These common divisors cannot all be equal to since is primitive. So either one of them is a non-trivial factor of (and we restart), or one of them is .
If there is an index such that , we return .
Otherwise, there are indices and with , and . Then, we return .
Now, let , and as desired, . We have , and the form is primitive. It has volume at most . If , we have , and if , we have . The result then follows from Proposition 3.4. ∎
In applications, we will often need to find vectors representing primes that are large enough (but not too large). This can be done in a straighforward adaptation of the above strategy.
Proposition 3.6 (Grh).
There exists a constant and an algorithm such that the following holds. Let be a primitive, positive definite, integral quadratic form of dimension . For any , the algorithm outputs a vector such that is a prime number between and , and runs in polynomial time in and .
As in the proof of Proposition 3.5, can compute a sub-basis of that induces a primitive binary quadratic form of discriminant at most . Applying Lemma 3.3, one can sample uniformly random pairs such that . From Theorem 3.1, is prime and larger that with good probability, provided that is large enough. ∎
3.2. Computing equivalent ideals of prime norm
The above results will be important in the rest of the article, and we can already prove them useful with a first important application. Consider a maximal order in and a left -ideal . We can compute an equivalent ideal of prime norm as an immediate consequence of Proposition 3.5.
Theorem 3.7 (Grh).
For any , Algorithm 1 is correct and runs in expected polynomial time in and , and the output has reduced norm .
It follows from Proposition 3.5, and the fact that is a primitive, positive-definite, integral quadratic map of discriminant . ∎

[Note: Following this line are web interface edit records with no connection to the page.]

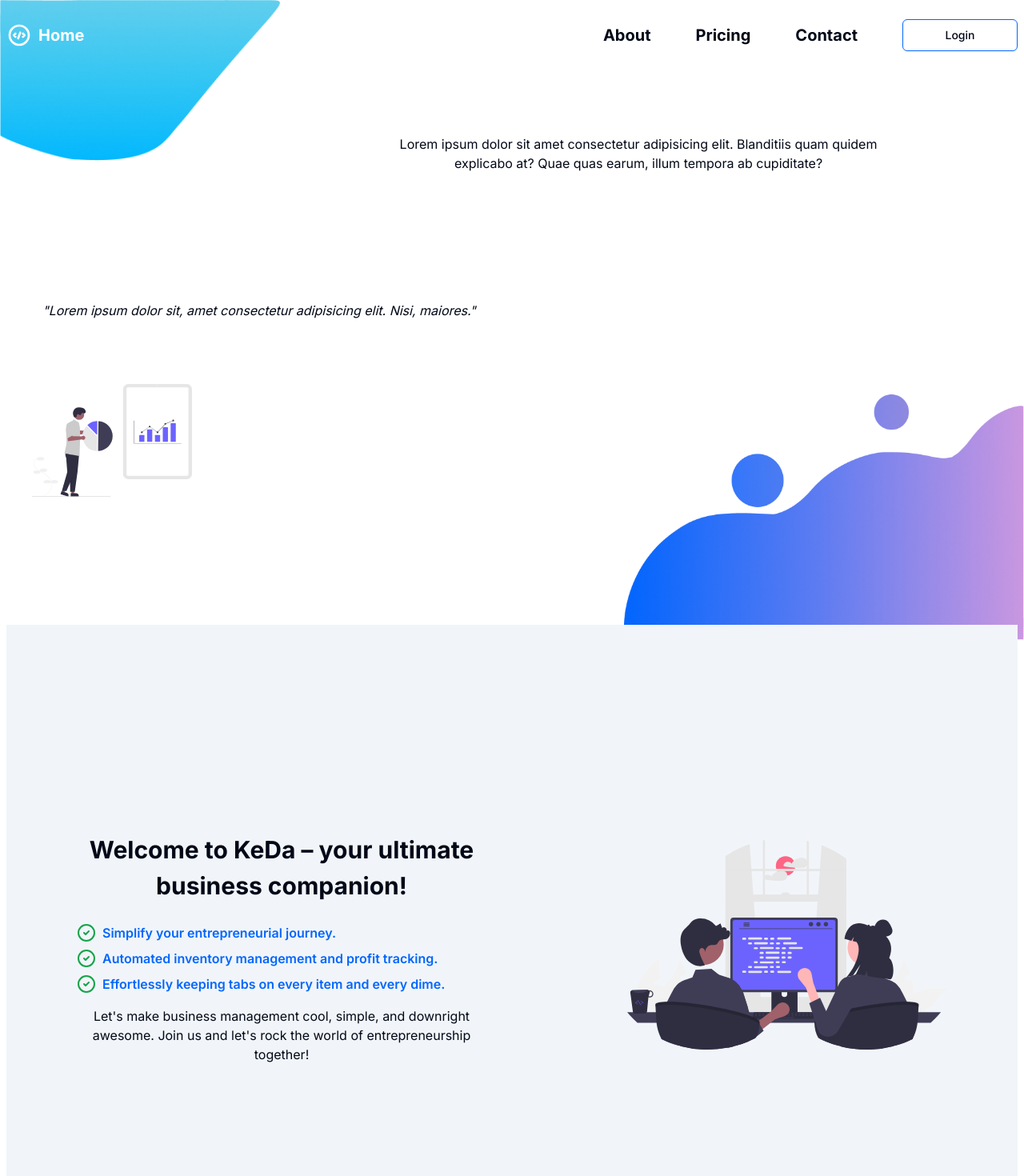
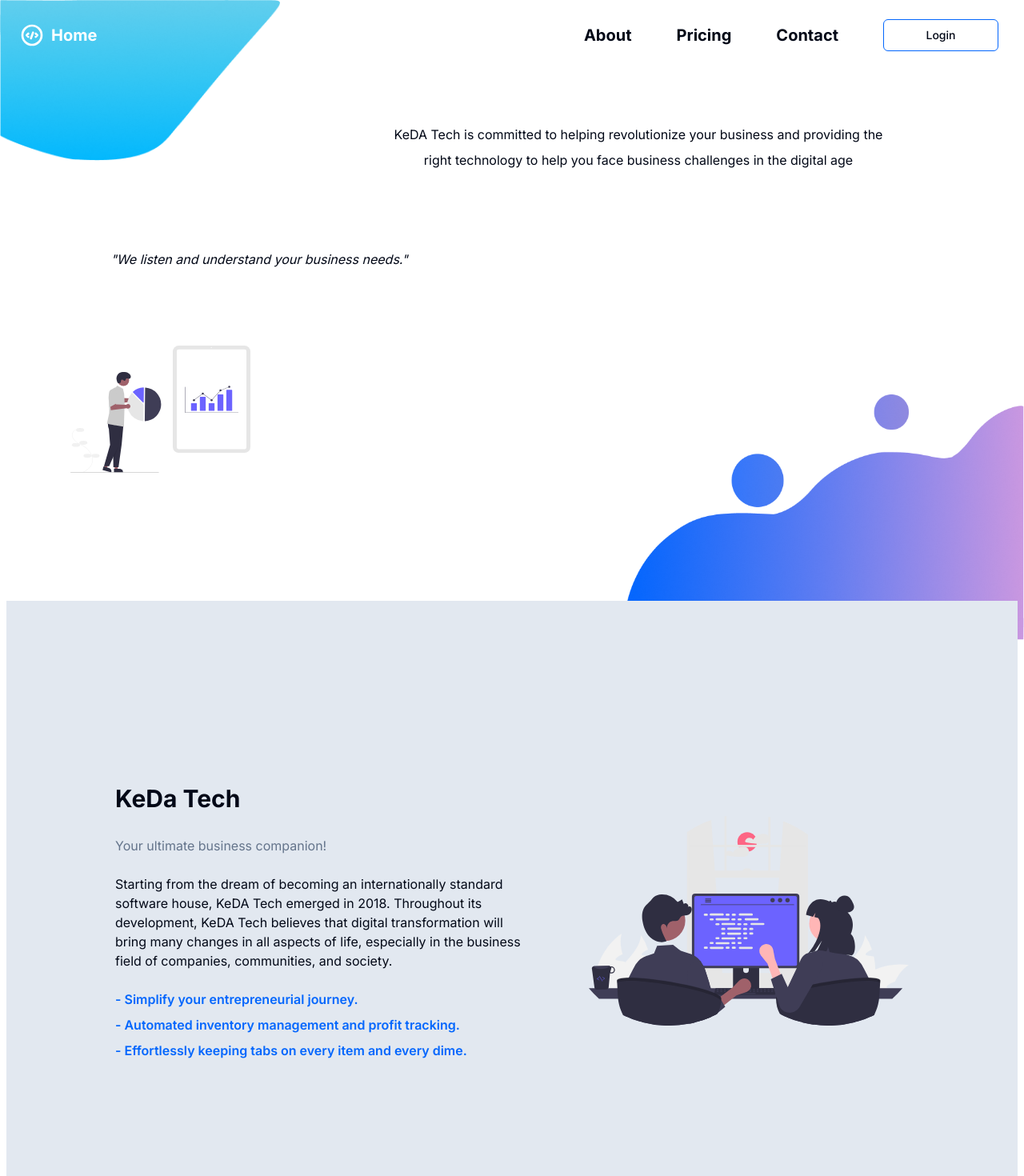
Before and after one commit to egomaragustaf/test2-aoa, a Next.js app: page / in a window 1280 px wide. Shown: the top 1470 px of the page at 80% size. Built offline with nearby package versions, Linux system fonts and the light colour scheme.

Commit message:
feat: refine layout

```diff
--- a/src/app/(main)/_components/section-about.tsx
+++ b/src/app/(main)/_components/section-about.tsx
@@ -3,35 +3,35 @@
 import Image from "next/image";
 import { CircleCheck } from "lucide-react";
 
+const goals = [
+  "- Simplify your entrepreneurial journey.",
+  "- Automated inventory management and profit tracking.",
+  "- Effortlessly keeping tabs on every item and every dime.",
+];
+
 export function About() {
   return (
     <section
-      className="w-full min-h-screen mt-40 flex flex-row lg:flex-col items-center justify-center space-y-20 bg-slate-100"
+      className="w-full min-h-screen flex flex-row lg:flex-col items-center justify-center lg:space-y-20 bg-slate-200 py-20 lg:py-0"
       id="about">
-      <div className="max-w-7xl flex flex-col lg:flex-row items-center gap-4 lg:space-x-40">
-        <blockquote className="max-w-lg space-y-4">
-          <b className="p-2 leading-normal flex text-center text-3xl">
-            Welcome to KeDa – your ultimate business companion!
-          </b>
+      <div className="max-w-7xl flex flex-col lg:flex-row items-center text-center lg:text-start gap-10 lg:gap-20">
+        <blockquote className="max-w-lg space-y-6">
+          <b className="leading-normal text-3xl">KeDa Tech</b>
+          <p className="text-muted-foreground">
+            Your ultimate business companion!
+          </p>
+          <p className="text-base">
+            Starting from the dream of becoming an internationally standard
+            software house, KeDA Tech emerged in 2018. Throughout its
+            development, KeDA Tech believes that digital transformation will
+            bring many changes in all aspects of life, especially in the
+            business field of companies, communities, and society.
+          </p>
           <ul className="text-[#0366fd] text-sm lg:text-base space-y-2 font-semibold">
-            <li className="flex gap-2">
-              <CircleCheck className="h-6 w-6 text-green-600" />
-              Simplify your entrepreneurial journey.
-            </li>
-            <li className="flex gap-2">
-              <CircleCheck className="h-6 w-6 text-green-600" /> Automated
-              inventory management and profit tracking.
-            </li>
-            <li className="flex gap-2">
-              <CircleCheck className="h-6 w-6 text-green-600" /> Effortlessly
-              keeping tabs on every item and every dime.
-            </li>
+            {goals.map((goal) => (
+              <li>{goal}</li>
+            ))}
           </ul>
-          <p className="text-base text-center">
-            Let&apos;s make business management cool, simple, and downright
-            awesome. Join us and let&apos;s rock the world of entrepreneurship
-            together!
-          </p>
         </blockquote>
         <Image
           src={"/assets/welcome.svg"}
--- a/src/app/(main)/_components/section-contact.tsx
+++ b/src/app/(main)/_components/section-contact.tsx
@@ -32,20 +32,20 @@
             <Label htmlFor="message">Your Enquiries</Label>
             <Textarea id="message" placeholder="Your Enquiries" />
           </div>
-          <Button>Submit</Button>
+          <Button variant="default">Submit</Button>
         </form>
 
-        <div className="flex flex-col gap-4 px-2 lg:px-0">
+        <div className="flex flex-col gap-4 px-2 lg:px-0 items-center justify-center">
           <iframe
             src="https://www.google.com/maps/embed?pb=!1m18!1m12!1m3!1d3966.619476868206!2d106.80037687418154!3d-6.181656893805805!2m3!1f0!2f0!3f0!3m2!1i1024!2i768!4f13.1!3m3!1m2!1s0x2e69f68a5bebb8c1%3A0x3ebef4ed851778db!2sPT.%20Altech%20Omega%20Andalan!5e0!3m2!1sid!2sid!4v1711218458813!5m2!1sid!2sid"
-            width="400"
-            height="300"
+            width="350"
+            height="250"
             style={{ border: "0" }}
             loading="lazy"
           />
 
           <h2 className="font-bold">Jakarta Office</h2>
-          <p className="text-xs max-w-xs">
+          <p className="text-xs max-w-xs text-center">
             Jl. Kamboja No.76 4 7 4, RT.4/RW.7, Kota Bambu Utara, Kec. Palmerah,
             Kota Jakarta Barat, Daerah Khusus Ibukota Jakarta 11420
           </p>
--- a/src/app/(main)/_components/section-pricing.tsx
+++ b/src/app/(main)/_components/section-pricing.tsx
@@ -51,9 +51,8 @@
           ))}
         </CardContent>
       </div>
-      <CardFooter className="mt-2">
-        <Button className="relative inline-flex w-full items-center justify-center rounded-md bg-[#0366fd] text-white dark:bg-white px-6 font-medium  dark:text-black transition-colors focus:outline-none focus:ring-2 focus:ring-slate-400 focus:ring-offset-2 focus:ring-offset-slate-50">
-          <div className="absolute -inset-0.5 -z-10 rounded-lg bg-gradient-to-b from-[#c7d2fe] to-[#8678f9] opacity-75 blur" />
+      <CardFooter>
+        <Button variant="default" className="w-full">
           {actionLabel}
         </Button>
       </CardFooter>
--- a/src/app/(main)/layout.tsx
+++ b/src/app/(main)/layout.tsx
@@ -13,14 +13,16 @@
   children: React.ReactNode;
 }) {
   return (
-    <div className="max-w-screen-xl mx-auto flex min-h-screen flex-col px-2">
+    <div className="w-full mx-auto flex min-h-screen flex-col px-2">
       <HeroBackground />
       <Header />
-      <main className="flex-1">{children}</main>
-      <About />
-      <Pricing />
-      <Contact />
-      <Footer />
+      <main className="w-full flex flex-col space-y-40 lg:space-y-20">
+        {children}
+        <About />
+        <Pricing />
+        <Contact />
+        <Footer />
+      </main>
     </div>
   );
 }
--- a/src/app/(main)/page.tsx
+++ b/src/app/(main)/page.tsx
@@ -2,28 +2,27 @@
 
 export default function HomePage() {
   return (
-    <>
-      <div className="flex flex-col text-center lg:grid lg:grid-cols-8 mt-20 mb-40">
+    <section className="w-full flex flex-col justify-center gap-10 lg:gap-24 mb-20">
+      <div className="flex flex-col text-center lg:grid lg:grid-cols-8 space-y-20">
         <div className="lg:col-span-3" />
-        <p className="lg:col-span-4">
-          Lorem ipsum dolor sit amet consectetur adipisicing elit. Blanditiis
-          quam quidem explicabo at? Quae quas earum, illum tempora ab
-          cupiditate?
+        <p className="lg:col-span-4 lg:leading-loose font-semibold lg:font-normal text-xl lg:text-base">
+          KeDA Tech is committed to helping revolutionize your business and
+          providing the right technology to help you face business challenges in
+          the digital age
         </p>
       </div>
-      <div className="flex flex-col text-center lg:grid lg:grid-cols-8  mt-10 lg:mt-20">
+      <div className="flex flex-col text-center lg:grid lg:grid-cols-8">
         <p className="lg:col-span-4 italic">
-          &quot;Lorem ipsum dolor sit, amet consectetur adipisicing elit. Nisi,
-          maiores.&quot;
+          &quot;We listen and understand your business needs.&quot;
         </p>
       </div>
       <Image
         src={"/assets/chart.svg"}
         alt="chart"
-        width={200}
-        height={200}
-        className="mt-10 lg:mt-20 ml-8"
+        width={225}
+        height={225}
+        className="lg:ml-20"
       />
-    </>
+    </section>
   );
 }
--- a/src/components/layout/footer.tsx
+++ b/src/components/layout/footer.tsx
@@ -8,12 +8,12 @@
 
 export function Footer() {
   return (
-    <div className="bg-slate-100 mt-20 pt-20">
+    <div className="bg-slate-200 mt-20 pt-20">
       <div className="max-w-7xl w-full mx-auto px-6 sm:px-8 lg:px-16 grid grid-rows-6 sm:grid-rows-1 grid-flow-row sm:grid-flow-col grid-cols-3 sm:grid-cols-12 gap-4">
         <div className="row-span-2 sm:col-span-4 col-start-1 col-end-4 sm:col-end-5 flex flex-col items-start ">
           <IconBrandInstagram className="h-8 w-auto mb-6" />
           <p className="mb-4">
-            <strong className="font-medium">KeDa</strong> is your ultimate
+            <strong className="font-medium">KeDa Tech</strong> is your ultimate
             business companion!.
           </p>
           <div className="flex w-full mt-2 mb-8 -mx-2">
@@ -29,7 +29,7 @@
           </div>
           <p className="text-gray-400">
             {" "}
-            &copy;{new Date().getFullYear()} - KeDa
+            &copy;{new Date().getFullYear()} - KeDa Tech
           </p>
         </div>
         <div className=" row-span-2 sm:col-span-2 sm:col-start-7 sm:col-end-9 flex flex-col">
@@ -53,7 +53,7 @@
           <p className="text-black-600 mb-4 font-medium text-lg">Engage</p>
           <ul className="text-black-500">
             <li className="my-2 hover:text-[#0366fd] cursor-pointer transition-all">
-              KeDa ?{" "}
+              KeDa Tech ?{" "}
             </li>
             <li className="my-2 hover:text-[#0366fd] cursor-pointer transition-all">
               FAQ{" "}
--- a/src/components/layout/header.tsx
+++ b/src/components/layout/header.tsx
@@ -22,7 +22,7 @@
   return (
     <nav
       className={cn(
-        "sticky top-0 z-40 items-center justify-between gap-2 py-6 transition-colors flex",
+        "sticky top-2 z-40 items-center justify-between gap-2 py-4 pl-4 pr-6 transition-colors flex rounded-xl",
         { "bg-background/75 backdrop-blur-lg": scrolled }
       )}>
       <Link href="/">
@@ -57,7 +57,7 @@
 
 function HeaderSmall() {
   return (
-    <nav className="sticky top-0 z-20 flex items-center justify-between gap-2 p-2 transition-colors lg:hidden">
+    <nav className="sticky top-0 z-20 flex items-center justify-between gap-2 transition-colors lg:hidden">
       <NavbarMenu />
     </nav>
   );
--- a/src/components/ui/button.tsx
+++ b/src/components/ui/button.tsx
@@ -9,7 +9,7 @@
   {
     variants: {
       variant: {
-        default: "bg-[#0366fd] text-[#0366fd]-foreground hover:bg-[#0366fd]/90",
+        default: "bg-[#0366fd] text-white hover:bg-[#0366fd]/80",
         destructive:
           "bg-destructive text-destructive-foreground hover:bg-destructive/90",
         outline:
```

Recall that our efforts are focused on provability, and the constants we obtain are certainly not tight. In [KLPT14, Section 3.1], the analogue heuristic algorithm is expected to return of norm most of the time, and they argue that in the worst case, one could possibly obtain .
For our applications, we need a slightly more powerful version.
Proposition 3.8 (Grh).
There is a constant and an algorithm which on input a left ideal , a bound , and a prime , returns an ideal equivalent to such that is a prime between and , and is a non-quadratic residue modulo , and runs in polynomial time in , , and .
Apply Algorithm 1 with two modifications. First, we use Proposition 3.6 instead of Proposition 3.5. Second, assuming we consider a sublattice in place of , where the quotient is generated by any element such that and is a non-quadratic residue modulo . It follows from quadratic reciprocity that for any in the lattice, when is prime, then is a non-quadratic residue modulo . Similarly, if , we consider a sublattice where the quotient is generated by any element such that . ∎
4. Representing integers with quadratic forms and primes
In this section, we count the number of ways to represent an integer in the form , where the integers and and the quadratic form are fixed, and is required to be prime. The bounds we obtain are key to the analysis of algorithms designed in the following sections. The proof resorts to analytic number theory. The reader only interested in computational applications can safely read up to Corollary 4.3 before skipping to the next section.
We fix the following notation for the rest of the section. Let be a primitive, integral, positive definite, binary quadratic form of discriminant where is fundamental. Let . Let be positive integers with . Let be the Kronecker symbol , primitive of conductor . Let be a positive integer such that . Finally, let
The goal of this section is to obtain lower bounds on the size of .
The problem at hand is a generalisation of the classic problem of Hardy and Littlewood [HL23] of representing integers as , where is prime. The number of representations of an integer by is Following a classical approach to the Hardy and Littlewood problem, we can write
Unfortunately, controlling is in general a difficult task. However, we know more about the number of representations of in the genus of . We indeed have the following classical theorem (see for instance [Pal33]).
Let be a primitive, integral, binary quadratic form of discriminant